Action item: Each line of the data below should be restated exactly, with images left out.

····················

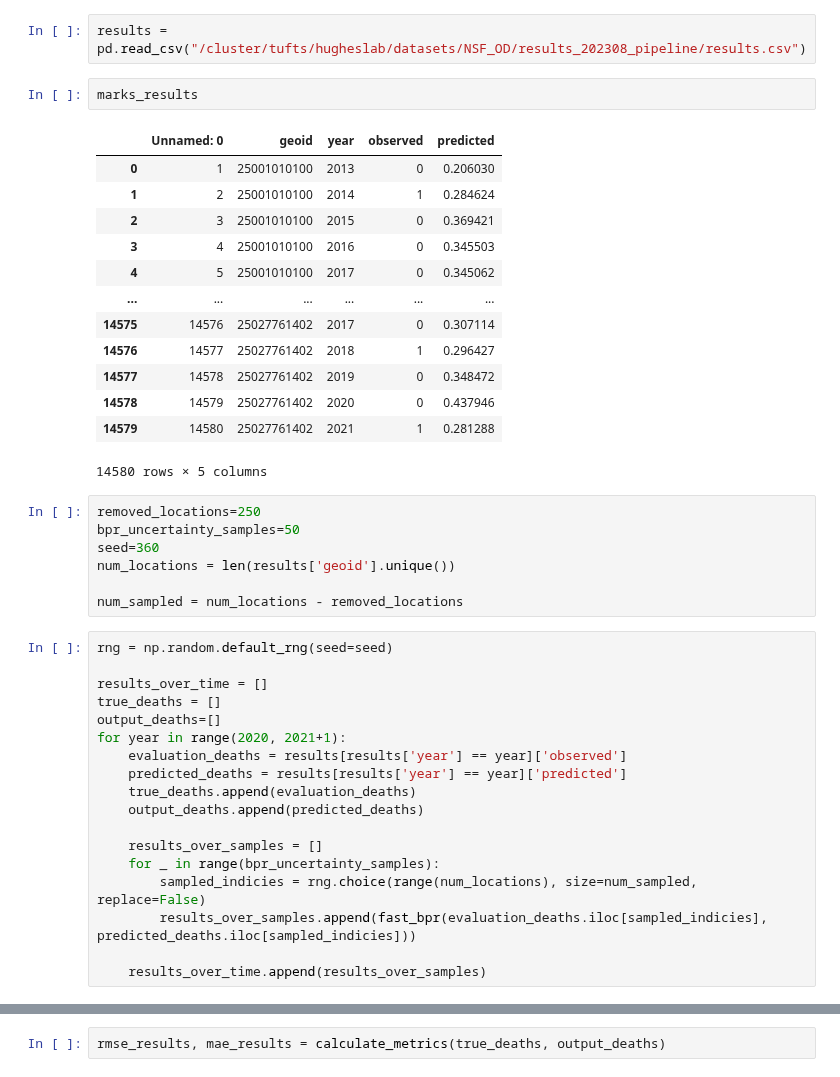
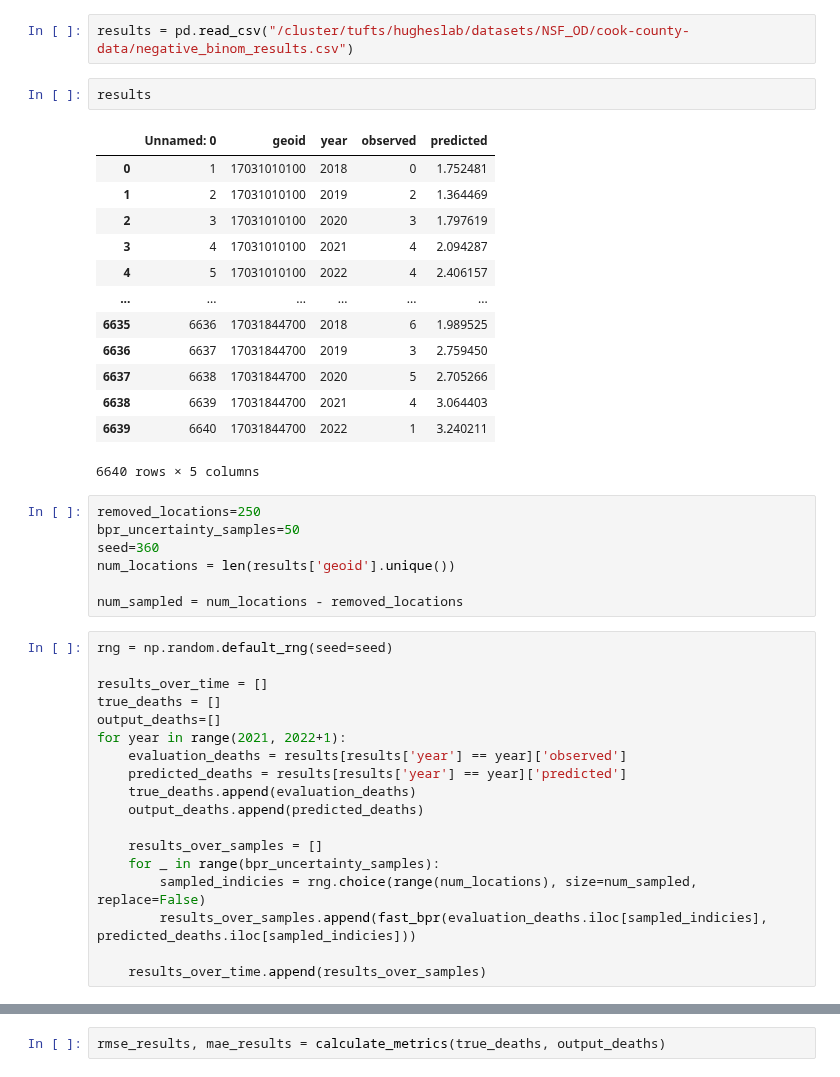
Before and after one commit to tufts-ml/opioid-overdose-models, a Jupyter notebook: replicate_marks/evaluate_results.ipynb, the cells around one changed output, grey strips where cells are left out. Saved outputs shown, nothing was run; the diff lists cells and outputs as text.

Commit message:
Working castnet, marks for cook county, pop in cookcounty cleaning

```diff
--- a/replicate_marks/evaluate_results.ipynb
+++ b/replicate_marks/evaluate_results.ipynb
@@ -53,21 +50,21 @@ The autoreload extension is already loaded. To reload it, use:
 # %%
-results = pd.read_csv("/cluster/tufts/hugheslab/datasets/NSF_OD/results_202308_pipeline/results.csv")
+results = pd.read_csv("/cluster/tufts/hugheslab/datasets/NSF_OD/cook-county-data/negative_binom_results.csv")
-# %%
-marks_results
-# %% [output]
-|  | Unnamed: 0 | geoid | year | observed | predicted |
-| 0 | 1 | 25001010100 | 2013 | 0 | 0.206030 |
-| 1 | 2 | 25001010100 | 2014 | 1 | 0.284624 |
-| 2 | 3 | 25001010100 | 2015 | 0 | 0.369421 |
-| 3 | 4 | 25001010100 | 2016 | 0 | 0.345503 |
-| 4 | 5 | 25001010100 | 2017 | 0 | 0.345062 |
-| ... | ... | ... | ... | ... | ... |
-| 14575 | 14576 | 25027761402 | 2017 | 0 | 0.307114 |
-| 14576 | 14577 | 25027761402 | 2018 | 1 | 0.296427 |
-| 14577 | 14578 | 25027761402 | 2019 | 0 | 0.348472 |
-| 14578 | 14579 | 25027761402 | 2020 | 0 | 0.437946 |
-| 14579 | 14580 | 25027761402 | 2021 | 1 | 0.281288 |
-14580 rows × 5 columns
+# %%
+results
+# %% [output]
+|  | Unnamed: 0 | geoid | year | observed | predicted |
+| 0 | 1 | 17031010100 | 2018 | 0 | 1.752481 |
+| 1 | 2 | 17031010100 | 2019 | 2 | 1.364469 |
+| 2 | 3 | 17031010100 | 2020 | 3 | 1.797619 |
+| 3 | 4 | 17031010100 | 2021 | 4 | 2.094287 |
+| 4 | 5 | 17031010100 | 2022 | 4 | 2.406157 |
+| ... | ... | ... | ... | ... | ... |
+| 6635 | 6636 | 17031844700 | 2018 | 6 | 1.989525 |
+| 6636 | 6637 | 17031844700 | 2019 | 3 | 2.759450 |
+| 6637 | 6638 | 17031844700 | 2020 | 5 | 2.705266 |
+| 6638 | 6639 | 17031844700 | 2021 | 4 | 3.064403 |
+| 6639 | 6640 | 17031844700 | 2022 | 1 | 3.240211 |
+6640 rows × 5 columns
 # %%
 removed_locations=250
 bpr_uncertainty_samples=50
@@ -81,7 +78,7 @@ rng = np.random.default_rng(seed=seed)
 results_over_time = []
 true_deaths = []
 output_deaths=[]
-for year in range(2020, 2021+1):
+for year in range(2021, 2022+1):
     evaluation_deaths = results[results['year'] == year]['observed']
     predicted_deaths = results[results['year'] == year]['predicted']
     true_deaths.append(evaluation_deaths)
```
Also changed, not shown: parts of 3 cells of this notebook, 24 other files.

····················

Solution:
Before and after one commit to tufts-ml/opioid-overdose-models, a Jupyter notebook: replicate_marks/evaluate_results.ipynb, the cells around one changed output, grey strips where cells are left out. Saved outputs shown, nothing was run; the diff lists cells and outputs as text.

Commit message:
Working castnet, marks for cook county, pop in cookcounty cleaning

```diff
--- a/replicate_marks/evaluate_results.ipynb
+++ b/replicate_marks/evaluate_results.ipynb
@@ -53,21 +50,21 @@ The autoreload extension is already loaded. To reload it, use:
 # %%
-results = pd.read_csv("/cluster/tufts/hugheslab/datasets/NSF_OD/results_202308_pipeline/results.csv")
+results = pd.read_csv("/cluster/tufts/hugheslab/datasets/NSF_OD/cook-county-data/negative_binom_results.csv")
-# %%
-marks_results
-# %% [output]
-|  | Unnamed: 0 | geoid | year | observed | predicted |
-| 0 | 1 | 25001010100 | 2013 | 0 | 0.206030 |
-| 1 | 2 | 25001010100 | 2014 | 1 | 0.284624 |
-| 2 | 3 | 25001010100 | 2015 | 0 | 0.369421 |
-| 3 | 4 | 25001010100 | 2016 | 0 | 0.345503 |
-| 4 | 5 | 25001010100 | 2017 | 0 | 0.345062 |
-| ... | ... | ... | ... | ... | ... |
-| 14575 | 14576 | 25027761402 | 2017 | 0 | 0.307114 |
-| 14576 | 14577 | 25027761402 | 2018 | 1 | 0.296427 |
-| 14577 | 14578 | 25027761402 | 2019 | 0 | 0.348472 |
-| 14578 | 14579 | 25027761402 | 2020 | 0 | 0.437946 |
-| 14579 | 14580 | 25027761402 | 2021 | 1 | 0.281288 |
-14580 rows × 5 columns
+# %%
+results
+# %% [output]
+|  | Unnamed: 0 | geoid | year | observed | predicted |
+| 0 | 1 | 17031010100 | 2018 | 0 | 1.752481 |
+| 1 | 2 | 17031010100 | 2019 | 2 | 1.364469 |
+| 2 | 3 | 17031010100 | 2020 | 3 | 1.797619 |
+| 3 | 4 | 17031010100 | 2021 | 4 | 2.094287 |
+| 4 | 5 | 17031010100 | 2022 | 4 | 2.406157 |
+| ... | ... | ... | ... | ... | ... |
+| 6635 | 6636 | 17031844700 | 2018 | 6 | 1.989525 |
+| 6636 | 6637 | 17031844700 | 2019 | 3 | 2.759450 |
+| 6637 | 6638 | 17031844700 | 2020 | 5 | 2.705266 |
+| 6638 | 6639 | 17031844700 | 2021 | 4 | 3.064403 |
+| 6639 | 6640 | 17031844700 | 2022 | 1 | 3.240211 |
+6640 rows × 5 columns
 # %%
 removed_locations=250
 bpr_uncertainty_samples=50
@@ -81,7 +78,7 @@ rng = np.random.default_rng(seed=seed)
 results_over_time = []
 true_deaths = []
 output_deaths=[]
-for year in range(2020, 2021+1):
+for year in range(2021, 2022+1):
     evaluation_deaths = results[results['year'] == year]['observed']
     predicted_deaths = results[results['year'] == year]['predicted']
     true_deaths.append(evaluation_deaths)
```
Also changed, not shown: parts of 3 cells of this notebook, 24 other files.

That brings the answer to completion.